The changes included abolishing primary care trusts and replacing them with new local clinical commissioning groups.
Health campaigners and the doctors' union, the BMA, say the reorganisation was damaging and expensive.
Theresa May has promised a new funding plan for the NHS in England.
Speaking to MPs in March, the prime minister said the health service would get extra funding,
It comes after winter pressures in the healthcare system led tens of thousands of non-urgent operations and procedures being cancelled around England earlier this year.
As a result of the winter pressures, more than 100 MPs urged Mrs May to set up a cross-party Parliamentary Commission to address the health service's long-term financial needs.
Health and Social Care Secretary Jeremy Hunt had called for a 10-year funding deal, arguing it would allow proper planning to train the staff needed to cope with the challenges of an ageing population.
The Lansley reforms provoked uproar in sections of the medical profession, in part over the role of potential privatisation of some services.
By Laura Kuenssberg, political editor
The prime minister has now publicly committed to a better deal for the health service in general, with a promise of a longer term settlement and more resources.
But I'm told that new money would come with strings attached, more reform.
And government is considering whether or not those reforms could include scrapping or changing bits of the 2012 legislation.
No-one anywhere near it in Whitehall and Westminster wants another enormous set of administrative changes.

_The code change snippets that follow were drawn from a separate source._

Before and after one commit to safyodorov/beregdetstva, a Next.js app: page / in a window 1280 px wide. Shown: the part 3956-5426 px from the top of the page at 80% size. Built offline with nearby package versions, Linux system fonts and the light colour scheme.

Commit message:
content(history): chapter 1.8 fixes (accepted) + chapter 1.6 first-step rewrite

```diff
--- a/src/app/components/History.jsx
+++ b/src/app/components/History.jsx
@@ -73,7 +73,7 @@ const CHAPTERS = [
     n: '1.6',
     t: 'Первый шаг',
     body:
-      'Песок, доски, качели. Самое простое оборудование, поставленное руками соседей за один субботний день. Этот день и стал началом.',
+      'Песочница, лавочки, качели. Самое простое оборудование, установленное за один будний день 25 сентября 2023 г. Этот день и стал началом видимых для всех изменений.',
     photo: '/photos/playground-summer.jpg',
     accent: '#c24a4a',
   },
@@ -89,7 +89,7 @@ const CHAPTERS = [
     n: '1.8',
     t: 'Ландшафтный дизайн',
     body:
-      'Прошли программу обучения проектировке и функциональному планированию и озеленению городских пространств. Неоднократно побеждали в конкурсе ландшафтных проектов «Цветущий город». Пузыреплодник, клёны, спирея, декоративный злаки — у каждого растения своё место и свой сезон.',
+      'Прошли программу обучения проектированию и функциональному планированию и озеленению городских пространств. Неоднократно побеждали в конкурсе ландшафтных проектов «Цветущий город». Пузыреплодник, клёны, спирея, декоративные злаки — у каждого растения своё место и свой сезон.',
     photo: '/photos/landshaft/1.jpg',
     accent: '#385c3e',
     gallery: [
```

But there is appetite to get rid of some of the quirks, to tidy the legislation up.